* **Goal of the exercise**: Each record, word for word and stripped of pictures, is what the answer should contain.
Segment Start: Entries shown
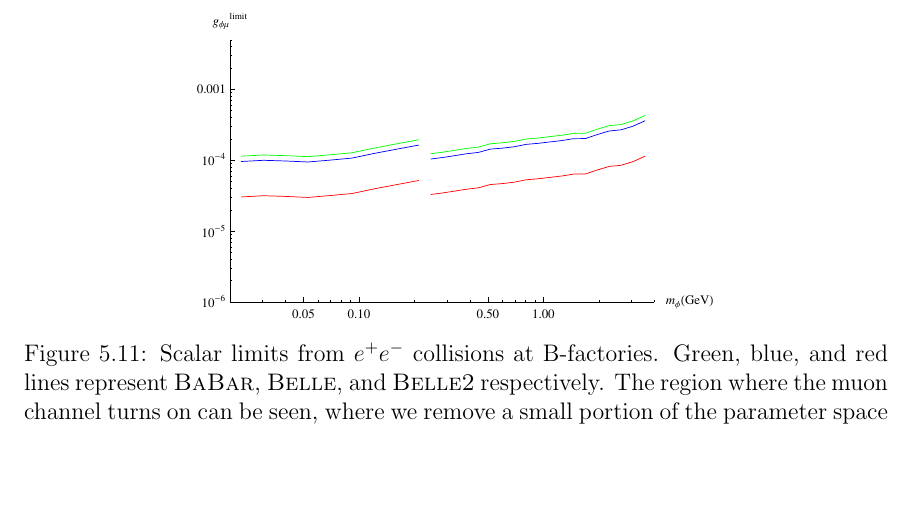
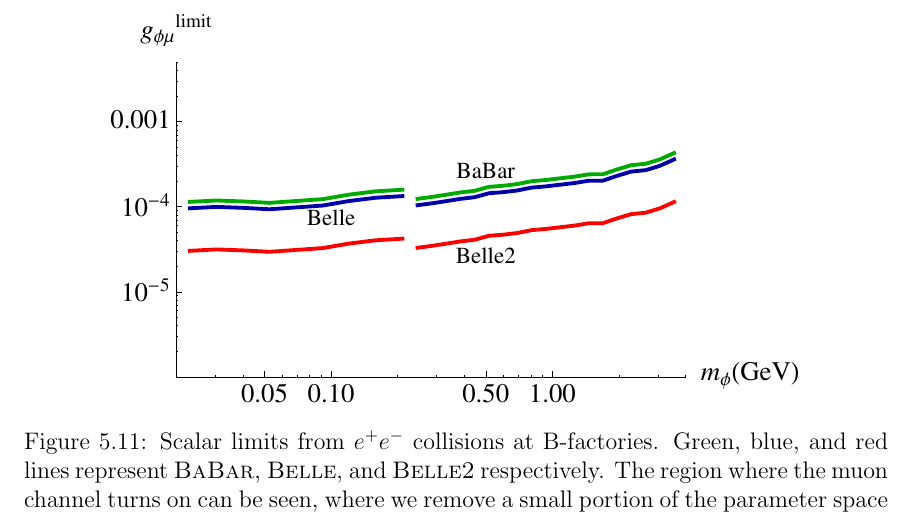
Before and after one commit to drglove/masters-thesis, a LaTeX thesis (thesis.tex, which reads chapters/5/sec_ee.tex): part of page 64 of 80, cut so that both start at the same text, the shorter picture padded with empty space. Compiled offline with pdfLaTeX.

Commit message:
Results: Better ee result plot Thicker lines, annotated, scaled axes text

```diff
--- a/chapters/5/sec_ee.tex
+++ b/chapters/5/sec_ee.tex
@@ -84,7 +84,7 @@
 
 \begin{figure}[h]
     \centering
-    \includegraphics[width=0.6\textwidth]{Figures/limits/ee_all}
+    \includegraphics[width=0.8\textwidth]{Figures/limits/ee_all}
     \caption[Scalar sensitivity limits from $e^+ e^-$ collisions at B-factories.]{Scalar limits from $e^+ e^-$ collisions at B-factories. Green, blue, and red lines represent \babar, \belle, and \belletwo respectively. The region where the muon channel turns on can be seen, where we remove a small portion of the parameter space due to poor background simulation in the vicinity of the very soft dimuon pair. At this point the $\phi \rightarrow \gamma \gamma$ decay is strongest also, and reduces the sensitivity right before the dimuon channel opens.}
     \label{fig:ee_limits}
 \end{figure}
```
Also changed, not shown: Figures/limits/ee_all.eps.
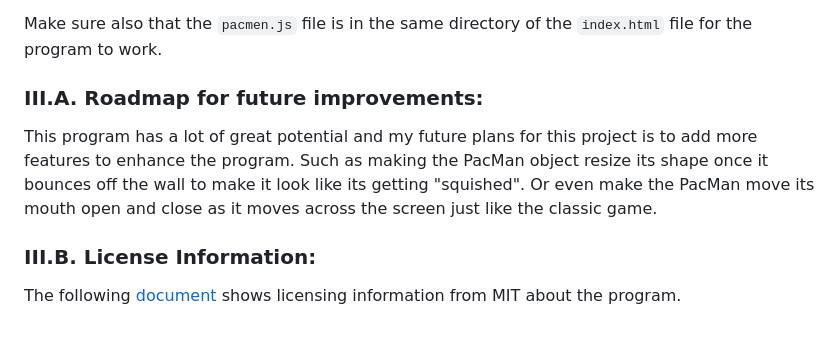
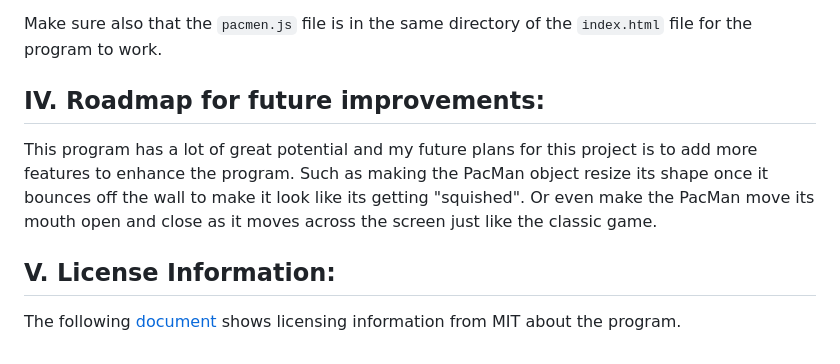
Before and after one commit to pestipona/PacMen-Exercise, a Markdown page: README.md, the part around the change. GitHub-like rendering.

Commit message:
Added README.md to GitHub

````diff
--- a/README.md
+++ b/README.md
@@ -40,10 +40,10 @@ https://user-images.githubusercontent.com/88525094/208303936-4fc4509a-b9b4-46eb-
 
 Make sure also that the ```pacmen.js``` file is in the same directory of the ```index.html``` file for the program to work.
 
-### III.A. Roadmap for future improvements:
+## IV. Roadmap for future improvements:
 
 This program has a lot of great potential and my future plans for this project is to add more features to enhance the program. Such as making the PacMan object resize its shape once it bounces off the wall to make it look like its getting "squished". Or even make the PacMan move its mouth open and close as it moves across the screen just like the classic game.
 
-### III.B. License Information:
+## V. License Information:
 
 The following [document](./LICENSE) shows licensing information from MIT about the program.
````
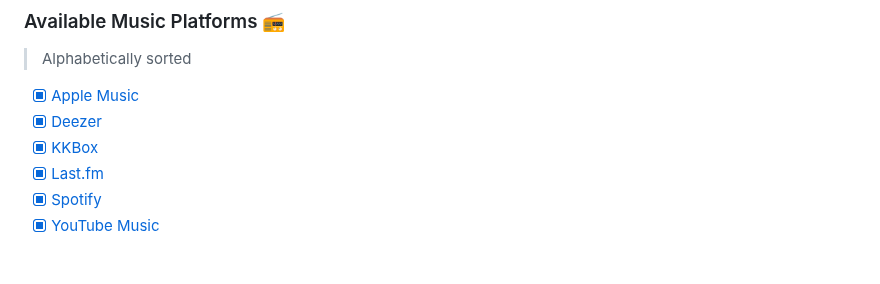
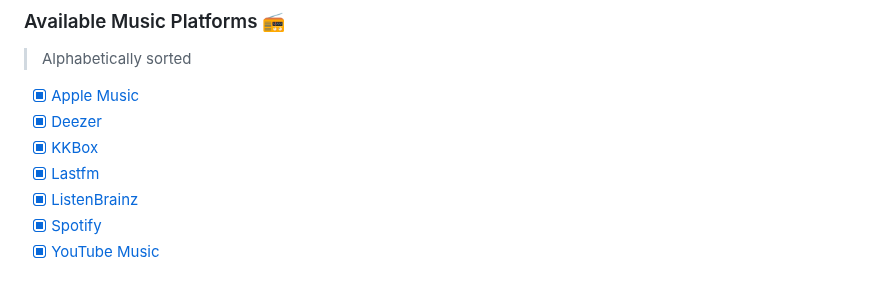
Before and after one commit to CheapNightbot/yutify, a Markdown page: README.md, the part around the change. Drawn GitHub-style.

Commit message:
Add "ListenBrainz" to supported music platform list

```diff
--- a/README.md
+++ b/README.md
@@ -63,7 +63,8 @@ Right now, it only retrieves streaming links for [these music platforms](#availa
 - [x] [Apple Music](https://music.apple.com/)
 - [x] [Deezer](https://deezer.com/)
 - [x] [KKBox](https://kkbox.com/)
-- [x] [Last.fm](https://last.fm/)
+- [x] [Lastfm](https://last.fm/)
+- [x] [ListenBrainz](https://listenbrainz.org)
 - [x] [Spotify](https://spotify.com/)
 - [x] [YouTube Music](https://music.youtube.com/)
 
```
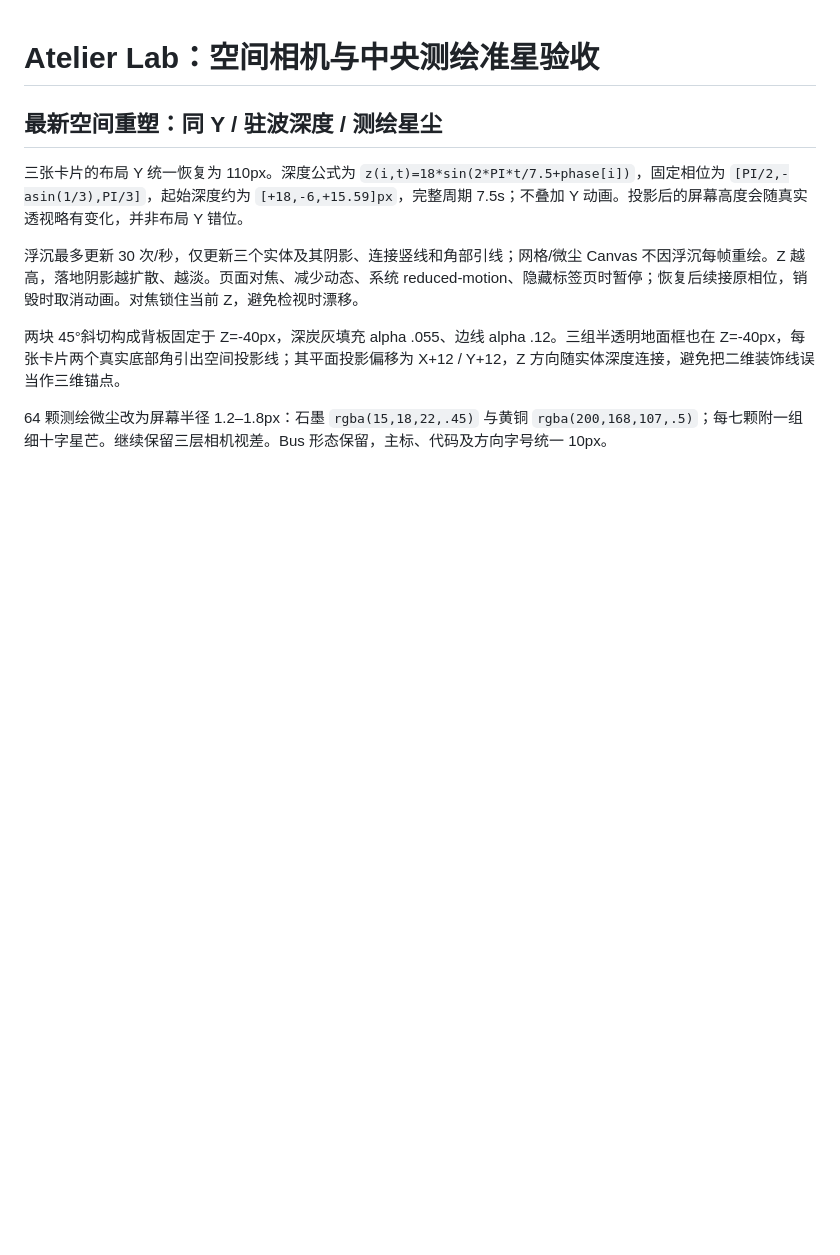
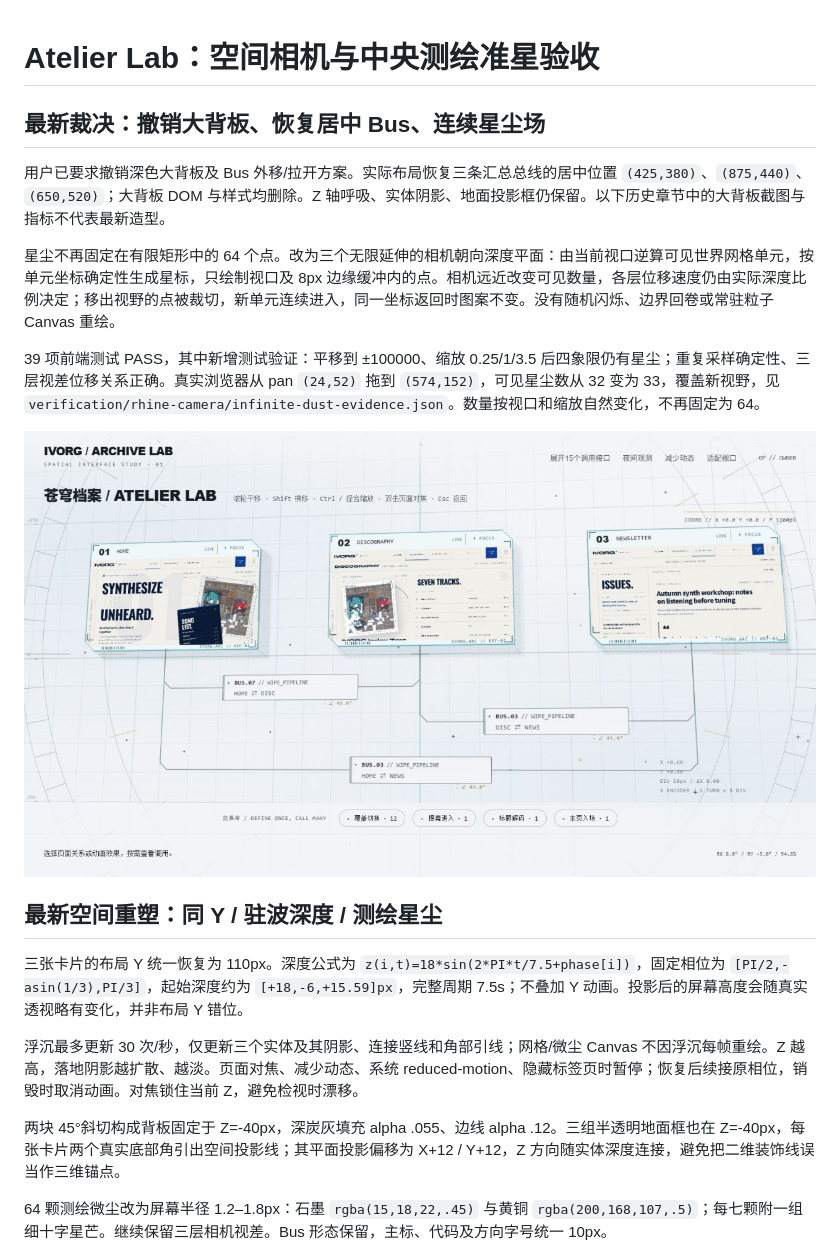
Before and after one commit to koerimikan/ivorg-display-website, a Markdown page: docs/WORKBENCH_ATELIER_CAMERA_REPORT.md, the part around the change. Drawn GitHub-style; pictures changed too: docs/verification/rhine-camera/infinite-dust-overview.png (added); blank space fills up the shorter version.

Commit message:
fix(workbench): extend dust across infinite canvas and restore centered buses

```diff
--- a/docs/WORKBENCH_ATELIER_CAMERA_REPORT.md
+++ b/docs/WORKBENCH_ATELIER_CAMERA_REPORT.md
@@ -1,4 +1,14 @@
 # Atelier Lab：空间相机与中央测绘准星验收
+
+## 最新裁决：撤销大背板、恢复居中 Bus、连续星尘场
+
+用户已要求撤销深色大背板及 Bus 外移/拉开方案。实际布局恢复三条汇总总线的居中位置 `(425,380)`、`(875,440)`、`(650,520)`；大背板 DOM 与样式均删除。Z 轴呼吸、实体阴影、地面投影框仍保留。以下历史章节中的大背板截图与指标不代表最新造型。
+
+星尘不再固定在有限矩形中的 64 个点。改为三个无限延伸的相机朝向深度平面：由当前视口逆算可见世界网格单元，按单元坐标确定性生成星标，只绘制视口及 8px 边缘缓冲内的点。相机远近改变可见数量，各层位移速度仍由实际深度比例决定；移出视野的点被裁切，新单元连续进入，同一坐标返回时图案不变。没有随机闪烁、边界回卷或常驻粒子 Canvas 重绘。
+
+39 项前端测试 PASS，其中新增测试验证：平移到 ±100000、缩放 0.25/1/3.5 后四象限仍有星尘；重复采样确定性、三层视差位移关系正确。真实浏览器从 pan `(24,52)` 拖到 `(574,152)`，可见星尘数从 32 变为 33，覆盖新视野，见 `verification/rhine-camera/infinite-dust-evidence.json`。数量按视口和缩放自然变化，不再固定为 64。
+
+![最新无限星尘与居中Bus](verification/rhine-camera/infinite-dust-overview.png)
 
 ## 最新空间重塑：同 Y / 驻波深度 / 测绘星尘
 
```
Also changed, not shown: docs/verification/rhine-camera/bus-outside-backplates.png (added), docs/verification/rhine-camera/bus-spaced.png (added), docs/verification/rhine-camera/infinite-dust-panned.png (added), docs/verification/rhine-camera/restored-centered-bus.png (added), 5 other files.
Segment End: Entries shown
* **Reply to the task**:
Before and after one commit to drglove/masters-thesis, a LaTeX thesis (thesis.tex, which reads chapters/5/sec_ee.tex): part of page 64 of 80, cut so that both start at the same text, the shorter picture padded with empty space. Compiled offline with pdfLaTeX.

Commit message:
Results: Better ee result plot Thicker lines, annotated, scaled axes text

```diff
--- a/chapters/5/sec_ee.tex
+++ b/chapters/5/sec_ee.tex
@@ -84,7 +84,7 @@
 
 \begin{figure}[h]
     \centering
-    \includegraphics[width=0.6\textwidth]{Figures/limits/ee_all}
+    \includegraphics[width=0.8\textwidth]{Figures/limits/ee_all}
     \caption[Scalar sensitivity limits from $e^+ e^-$ collisions at B-factories.]{Scalar limits from $e^+ e^-$ collisions at B-factories. Green, blue, and red lines represent \babar, \belle, and \belletwo respectively. The region where the muon channel turns on can be seen, where we remove a small portion of the parameter space due to poor background simulation in the vicinity of the very soft dimuon pair. At this point the $\phi \rightarrow \gamma \gamma$ decay is strongest also, and reduces the sensitivity right before the dimuon channel opens.}
     \label{fig:ee_limits}
 \end{figure}
```
Also changed, not shown: Figures/limits/ee_all.eps.
Before and after one commit to pestipona/PacMen-Exercise, a Markdown page: README.md, the part around the change. GitHub-like rendering.

Commit message:
Added README.md to GitHub

````diff
--- a/README.md
+++ b/README.md
@@ -40,10 +40,10 @@ https://user-images.githubusercontent.com/88525094/208303936-4fc4509a-b9b4-46eb-
 
 Make sure also that the ```pacmen.js``` file is in the same directory of the ```index.html``` file for the program to work.
 
-### III.A. Roadmap for future improvements:
+## IV. Roadmap for future improvements:
 
 This program has a lot of great potential and my future plans for this project is to add more features to enhance the program. Such as making the PacMan object resize its shape once it bounces off the wall to make it look like its getting "squished". Or even make the PacMan move its mouth open and close as it moves across the screen just like the classic game.
 
-### III.B. License Information:
+## V. License Information:
 
 The following [document](./LICENSE) shows licensing information from MIT about the program.
````
Before and after one commit to CheapNightbot/yutify, a Markdown page: README.md, the part around the change. Drawn GitHub-style.

Commit message:
Add "ListenBrainz" to supported music platform list

```diff
--- a/README.md
+++ b/README.md
@@ -63,7 +63,8 @@ Right now, it only retrieves streaming links for [these music platforms](#availa
 - [x] [Apple Music](https://music.apple.com/)
 - [x] [Deezer](https://deezer.com/)
 - [x] [KKBox](https://kkbox.com/)
-- [x] [Last.fm](https://last.fm/)
+- [x] [Lastfm](https://last.fm/)
+- [x] [ListenBrainz](https://listenbrainz.org)
 - [x] [Spotify](https://spotify.com/)
 - [x] [YouTube Music](https://music.youtube.com/)
 
```
Before and after one commit to koerimikan/ivorg-display-website, a Markdown page: docs/WORKBENCH_ATELIER_CAMERA_REPORT.md, the part around the change. Drawn GitHub-style; pictures changed too: docs/verification/rhine-camera/infinite-dust-overview.png (added); blank space fills up the shorter version.

Commit message:
fix(workbench): extend dust across infinite canvas and restore centered buses

```diff
--- a/docs/WORKBENCH_ATELIER_CAMERA_REPORT.md
+++ b/docs/WORKBENCH_ATELIER_CAMERA_REPORT.md
@@ -1,4 +1,14 @@
 # Atelier Lab：空间相机与中央测绘准星验收
+
+## 最新裁决：撤销大背板、恢复居中 Bus、连续星尘场
+
+用户已要求撤销深色大背板及 Bus 外移/拉开方案。实际布局恢复三条汇总总线的居中位置 `(425,380)`、`(875,440)`、`(650,520)`；大背板 DOM 与样式均删除。Z 轴呼吸、实体阴影、地面投影框仍保留。以下历史章节中的大背板截图与指标不代表最新造型。
+
+星尘不再固定在有限矩形中的 64 个点。改为三个无限延伸的相机朝向深度平面：由当前视口逆算可见世界网格单元，按单元坐标确定性生成星标，只绘制视口及 8px 边缘缓冲内的点。相机远近改变可见数量，各层位移速度仍由实际深度比例决定；移出视野的点被裁切，新单元连续进入，同一坐标返回时图案不变。没有随机闪烁、边界回卷或常驻粒子 Canvas 重绘。
+
+39 项前端测试 PASS，其中新增测试验证：平移到 ±100000、缩放 0.25/1/3.5 后四象限仍有星尘；重复采样确定性、三层视差位移关系正确。真实浏览器从 pan `(24,52)` 拖到 `(574,152)`，可见星尘数从 32 变为 33，覆盖新视野，见 `verification/rhine-camera/infinite-dust-evidence.json`。数量按视口和缩放自然变化，不再固定为 64。
+
+![最新无限星尘与居中Bus](verification/rhine-camera/infinite-dust-overview.png)
 
 ## 最新空间重塑：同 Y / 驻波深度 / 测绘星尘
 
```
Also changed, not shown: docs/verification/rhine-camera/bus-outside-backplates.png (added), docs/verification/rhine-camera/bus-spaced.png (added), docs/verification/rhine-camera/infinite-dust-panned.png (added), docs/verification/rhine-camera/restored-centered-bus.png (added), 5 other files.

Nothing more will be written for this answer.